== Information given
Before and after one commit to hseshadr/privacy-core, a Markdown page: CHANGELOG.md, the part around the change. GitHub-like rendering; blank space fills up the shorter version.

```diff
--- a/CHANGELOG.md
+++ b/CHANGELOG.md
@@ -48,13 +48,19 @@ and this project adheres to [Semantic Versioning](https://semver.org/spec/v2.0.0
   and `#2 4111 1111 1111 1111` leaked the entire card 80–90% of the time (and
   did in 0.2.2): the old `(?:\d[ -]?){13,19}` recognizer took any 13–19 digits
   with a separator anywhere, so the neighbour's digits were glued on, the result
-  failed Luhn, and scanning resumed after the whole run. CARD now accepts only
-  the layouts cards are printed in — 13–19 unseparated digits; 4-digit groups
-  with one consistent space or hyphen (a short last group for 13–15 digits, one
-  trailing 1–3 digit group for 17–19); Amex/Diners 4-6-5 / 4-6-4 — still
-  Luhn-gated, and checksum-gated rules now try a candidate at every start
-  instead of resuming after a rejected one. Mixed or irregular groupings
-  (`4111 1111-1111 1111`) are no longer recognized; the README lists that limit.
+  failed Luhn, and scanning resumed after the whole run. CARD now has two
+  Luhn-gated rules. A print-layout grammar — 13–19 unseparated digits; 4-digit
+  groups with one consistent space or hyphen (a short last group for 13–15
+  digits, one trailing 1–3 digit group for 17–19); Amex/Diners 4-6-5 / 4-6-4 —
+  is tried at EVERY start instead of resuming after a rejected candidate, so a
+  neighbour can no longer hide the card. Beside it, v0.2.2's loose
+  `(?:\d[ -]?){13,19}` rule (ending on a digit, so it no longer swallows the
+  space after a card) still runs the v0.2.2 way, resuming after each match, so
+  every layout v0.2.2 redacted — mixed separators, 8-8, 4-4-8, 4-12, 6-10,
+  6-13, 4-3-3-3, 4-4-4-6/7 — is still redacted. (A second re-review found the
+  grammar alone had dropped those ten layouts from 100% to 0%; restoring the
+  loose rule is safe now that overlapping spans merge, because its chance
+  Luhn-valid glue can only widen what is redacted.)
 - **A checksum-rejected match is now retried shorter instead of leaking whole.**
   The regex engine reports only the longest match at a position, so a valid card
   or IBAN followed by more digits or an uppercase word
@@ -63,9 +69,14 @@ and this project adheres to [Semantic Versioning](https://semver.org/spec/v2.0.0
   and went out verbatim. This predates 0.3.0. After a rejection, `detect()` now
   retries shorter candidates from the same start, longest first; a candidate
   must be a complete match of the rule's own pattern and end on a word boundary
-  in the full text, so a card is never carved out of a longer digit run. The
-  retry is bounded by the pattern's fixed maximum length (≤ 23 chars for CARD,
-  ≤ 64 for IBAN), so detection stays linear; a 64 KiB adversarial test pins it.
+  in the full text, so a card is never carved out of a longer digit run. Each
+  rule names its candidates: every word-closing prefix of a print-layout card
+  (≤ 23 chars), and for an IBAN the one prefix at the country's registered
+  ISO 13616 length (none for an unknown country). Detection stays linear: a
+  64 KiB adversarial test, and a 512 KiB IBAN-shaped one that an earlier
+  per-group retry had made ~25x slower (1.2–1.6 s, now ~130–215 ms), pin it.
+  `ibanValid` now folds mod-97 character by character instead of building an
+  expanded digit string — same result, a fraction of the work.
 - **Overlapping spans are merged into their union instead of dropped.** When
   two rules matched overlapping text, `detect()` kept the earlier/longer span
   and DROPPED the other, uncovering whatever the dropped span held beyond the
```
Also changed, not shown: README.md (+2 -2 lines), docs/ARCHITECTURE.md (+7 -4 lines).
====
• **Your goal**:
Start to finish, give the listing again exactly.

• **Output below**:
Before and after one commit to hseshadr/privacy-core, a Markdown page: CHANGELOG.md, the part around the change. GitHub-like rendering; blank space fills up the shorter version.

```diff
--- a/CHANGELOG.md
+++ b/CHANGELOG.md
@@ -48,13 +48,19 @@ and this project adheres to [Semantic Versioning](https://semver.org/spec/v2.0.0
   and `#2 4111 1111 1111 1111` leaked the entire card 80–90% of the time (and
   did in 0.2.2): the old `(?:\d[ -]?){13,19}` recognizer took any 13–19 digits
   with a separator anywhere, so the neighbour's digits were glued on, the result
-  failed Luhn, and scanning resumed after the whole run. CARD now accepts only
-  the layouts cards are printed in — 13–19 unseparated digits; 4-digit groups
-  with one consistent space or hyphen (a short last group for 13–15 digits, one
-  trailing 1–3 digit group for 17–19); Amex/Diners 4-6-5 / 4-6-4 — still
-  Luhn-gated, and checksum-gated rules now try a candidate at every start
-  instead of resuming after a rejected one. Mixed or irregular groupings
-  (`4111 1111-1111 1111`) are no longer recognized; the README lists that limit.
+  failed Luhn, and scanning resumed after the whole run. CARD now has two
+  Luhn-gated rules. A print-layout grammar — 13–19 unseparated digits; 4-digit
+  groups with one consistent space or hyphen (a short last group for 13–15
+  digits, one trailing 1–3 digit group for 17–19); Amex/Diners 4-6-5 / 4-6-4 —
+  is tried at EVERY start instead of resuming after a rejected candidate, so a
+  neighbour can no longer hide the card. Beside it, v0.2.2's loose
+  `(?:\d[ -]?){13,19}` rule (ending on a digit, so it no longer swallows the
+  space after a card) still runs the v0.2.2 way, resuming after each match, so
+  every layout v0.2.2 redacted — mixed separators, 8-8, 4-4-8, 4-12, 6-10,
+  6-13, 4-3-3-3, 4-4-4-6/7 — is still redacted. (A second re-review found the
+  grammar alone had dropped those ten layouts from 100% to 0%; restoring the
+  loose rule is safe now that overlapping spans merge, because its chance
+  Luhn-valid glue can only widen what is redacted.)
 - **A checksum-rejected match is now retried shorter instead of leaking whole.**
   The regex engine reports only the longest match at a position, so a valid card
   or IBAN followed by more digits or an uppercase word
@@ -63,9 +69,14 @@ and this project adheres to [Semantic Versioning](https://semver.org/spec/v2.0.0
   and went out verbatim. This predates 0.3.0. After a rejection, `detect()` now
   retries shorter candidates from the same start, longest first; a candidate
   must be a complete match of the rule's own pattern and end on a word boundary
-  in the full text, so a card is never carved out of a longer digit run. The
-  retry is bounded by the pattern's fixed maximum length (≤ 23 chars for CARD,
-  ≤ 64 for IBAN), so detection stays linear; a 64 KiB adversarial test pins it.
+  in the full text, so a card is never carved out of a longer digit run. Each
+  rule names its candidates: every word-closing prefix of a print-layout card
+  (≤ 23 chars), and for an IBAN the one prefix at the country's registered
+  ISO 13616 length (none for an unknown country). Detection stays linear: a
+  64 KiB adversarial test, and a 512 KiB IBAN-shaped one that an earlier
+  per-group retry had made ~25x slower (1.2–1.6 s, now ~130–215 ms), pin it.
+  `ibanValid` now folds mod-97 character by character instead of building an
+  expanded digit string — same result, a fraction of the work.
 - **Overlapping spans are merged into their union instead of dropped.** When
   two rules matched overlapping text, `detect()` kept the earlier/longer span
   and DROPPED the other, uncovering whatever the dropped span held beyond the
```
Also changed, not shown: README.md (+2 -2 lines), docs/ARCHITECTURE.md (+7 -4 lines).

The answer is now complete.